Every once in a while, you come across a song that not only entertains, but also brings you on a journey. From the first time I heard this song, it felt like a musical autobiography.
Starting out with a single acoustic guitar, you find yourself in the Robinson brother’s room in Georgia, just experimenting with some riffs. Then the smooth, Southern rock organ comes in, elevating the musical complexity. By the first chorus, the electric guitar takes you to early Black Crowes gigs; the roots of a great band have set in, but they are still very much just jamming with each other. When the bass and snare of a drum kit take over for the more muted percussive instruments of the first minute and a half, you can feel the song begin to gain confidence and momentum. This continues to build until it reaches the crescendo of a dual guitar solo, highlighting the perfected fundamentals that made the Black Crowes great. By now, you’re in a massive stadium, watching the Crowes play at the height of their fame. Then, in a perfect metaphor, the solo gives way to a beautiful piano progression, which for me draws a parallel to the end of Clapton’s “Layla;” perhaps a foreshadowing of this group’s Hall of Fame future.
The next minute and a half build into a second crescendo, highlighted by the presence of gospel singers, which seem to symbolize the southern roots that the Crowes built off, yet never outgrew. Next, the song begins to backtrack, first returning to the drum set, acoustic guitar, and rock organ of the second verse.
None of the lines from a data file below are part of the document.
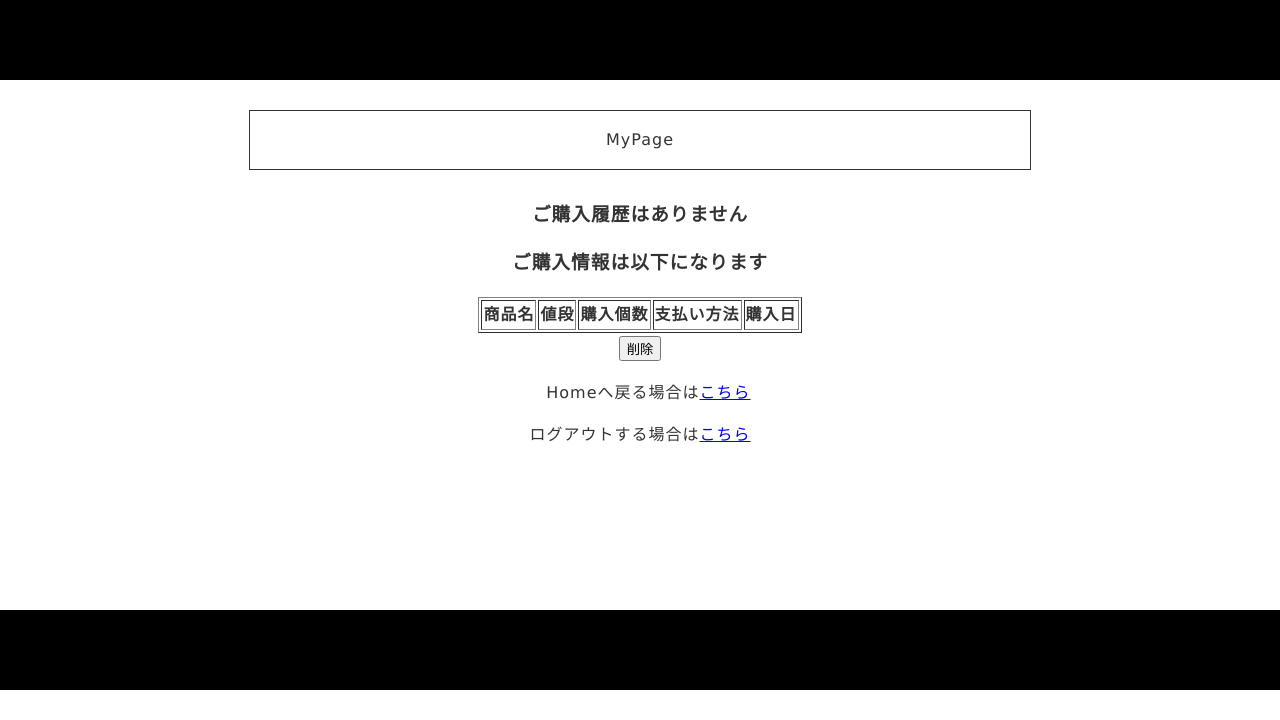
Repository: kousuke-2047/test
Page: http://localhost/ecsite/myPage.jsp
An editor plug-in stored every save of this project. The page is shown before and after the next save, followed by the edit.
The browser window is 1280 px wide. The pictures show the whole page.
The page is served by Tomcat 9. Other server files are loaded and not shown.

Above is the page before, as saved 2018-06-11 06:33:59.

### ecsite/WebContent/myPage.jsp
<%@ page language="java" contentType="text/html; charset=UTF-8"
    pageEncoding="UTF-8"%>
<%@ taglib prefix ="s" uri="/struts-tags" %>
<!DOCTYPE html>
<html>
<head>
	<meta http-equiv="Content-Type" content="text/html; charset=UTF-8">
	<meta http-equiv="Content-Style-Type" content="text/css"/>
	<meta http-equiv="Content-Script-Type" content= "text/javascript" />
	<meta http-equiv="imagetoolbar" content= "no" />
	<meta name = "description" content="" />
	<meta name="keywords" content="" />
<title>MyPage画面</title>
<style type = "text/css">
	body{
	margin:0;
	padding:0;
	line-height:1.6;
	letter-spacing:1px;
	font-family:Verdana,Helvetica,sans-serif;
	color:#333;
	background:#fff;
	}
	table{
	text-align:center;
	margin:0 auto;
	}
	#top{
	width:780px;
	margin:30px auto;
	border:1px solid #333;
	}
	#header{
	width:100%;
	height:80px;
	background-color:black;
	}
	#main{
	width:100%;
	height:500px;
	text-align:center;
	}
	#footer{
	width:100%;
	height:80px;
	background-color:black;
	clear:both;
	}
	#text-right{
	display:inline-block;
	text-align:right;
	}
</style>
</head>
<body>

	<div id ="header">
	</div>
	<div id ="main">
		<div id ="top">
		<p>MyPage</p>
		</div>
		<div><s:if test="myPageList == null">
			<h3>ご購入履歴はありません</h3>
			</s:if>
			<s:elseif test="message ==null">
			<h3>ご購入情報は以下になります</h3>
				<table border="1">
				<tr>
					<th>商品名</th>
					<th>値段</th>
					<th>購入個数</th>
					<th>支払い方法</th>
					<th>購入日</th>
				</tr>
				<s:iterator value = "myPageList">
				<tr>
					<td><s:property value = "itemName"/></td>
					<td><s:property value = "totalPrice"/></td>
					<td><s:property value = "totalCount"/></td>
					<td><s:property value = "payment"/></td>
					<td><s:property value = "insert_date"/></td>
				</tr>
				</s:iterator>
				</table>
				<s:form action="MyPageAction">
					<input type = "hidden" name= "deleteFlg" value="1">
					<s:submit value = "削除" method = "delete"/>
				</s:form>
			</s:elseif>
			<s:if test="message ==null">
			<h3>ご購入情報は以下になります</h3>
				<table border="1">
				<tr>
					<th>商品名</th>
					<th>値段</th>
					<th>購入個数</th>
					<th>支払い方法</th>
					<th>購入日</th>
				</tr>
				<s:iterator value = "myPageList">
				<tr>
					<td><s:property value = "itemName"/></td>
					<td><s:property value = "totalPrice"/></td>
					<td><s:property value = "totalCount"/></td>
					<td><s:property value = "payment"/></td>
					<td><s:property value = "insert_date"/></td>
				</tr>
				</s:iterator>
				</table>
				<s:form action="MyPageAction">
					<input type = "hidden" name= "deleteFlg" value="1">
					<s:submit value = "削除" method = "delete"/>
				</s:form>
			</s:if>
			<s:if test="message !=null">
				<h3><s:property value = "message"/></h3>
			</s:if>
			<div id = "text-right">
			<p>Homeへ戻る場合は<a href='<s:url action ="GoHomeAction"/>'>こちら</a></p>
			<p>ログアウトする場合は<a href='<s:url action = "LogoutAction"/>'>こちら</a></p>
			</div>
		</div>
	</div>
	<div id = "footer">
	</div>

</body>
</html>

After the next save:
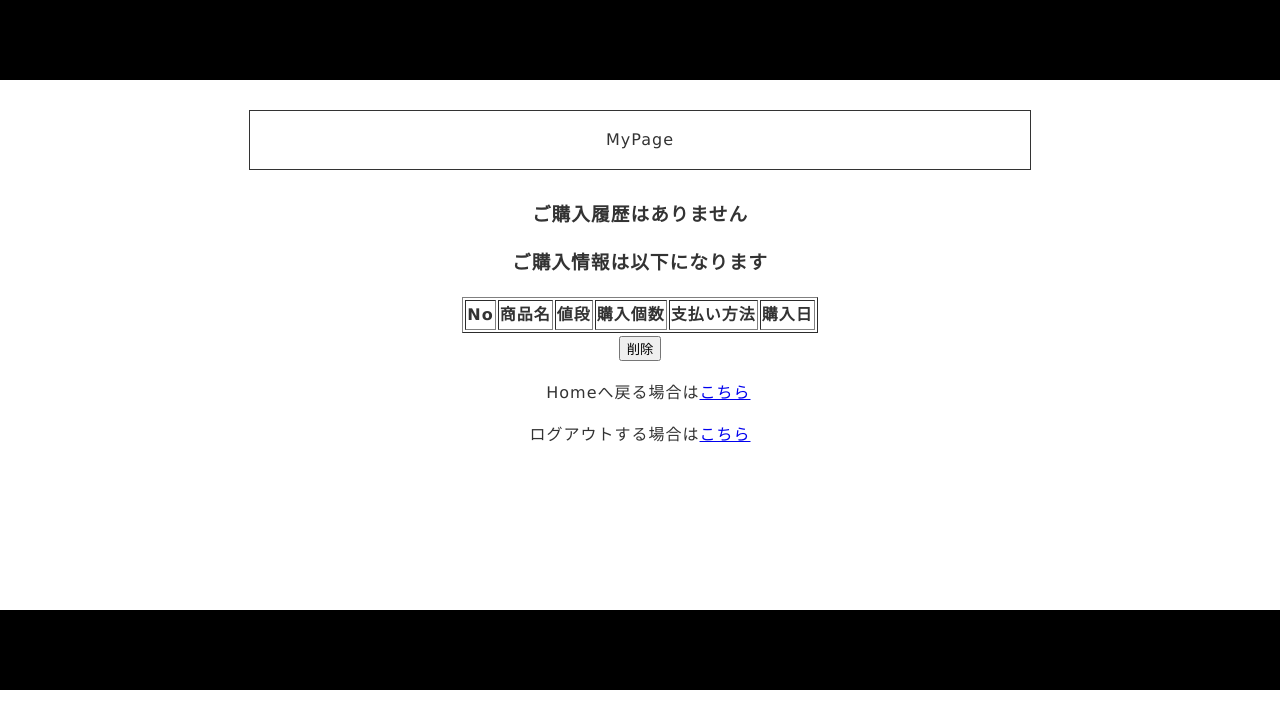
Saved 16 min 43 s later.
--- a/ecsite/WebContent/myPage.jsp
+++ b/ecsite/WebContent/myPage.jsp
@@ -75,6 +75,7 @@
 				</tr>
 				<s:iterator value = "myPageList">
 				<tr>
+
 					<td><s:property value = "itemName"/></td>
 					<td><s:property value = "totalPrice"/></td>
 					<td><s:property value = "totalCount"/></td>
@@ -92,6 +93,7 @@
 			<h3>ご購入情報は以下になります</h3>
 				<table border="1">
 				<tr>
+					<th>No</th>
 					<th>商品名</th>
 					<th>値段</th>
 					<th>購入個数</th>
@@ -100,6 +102,8 @@
 				</tr>
 				<s:iterator value = "myPageList">
 				<tr>
+					<td><input type = "checkbox" name ="deleteh" value="<s:property value='id'/>"/>
+					<s:property value = "id"/></td>
 					<td><s:property value = "itemName"/></td>
 					<td><s:property value = "totalPrice"/></td>
 					<td><s:property value = "totalCount"/></td>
Finally, the drum kit drops out and you are brought full circle back to the high school-age founding brothers, just learning how to play music with each other.
This is truly a beautiful, masterfully composed song, and if it does for you what it does for me, you are going to have a hard time listening to it just once.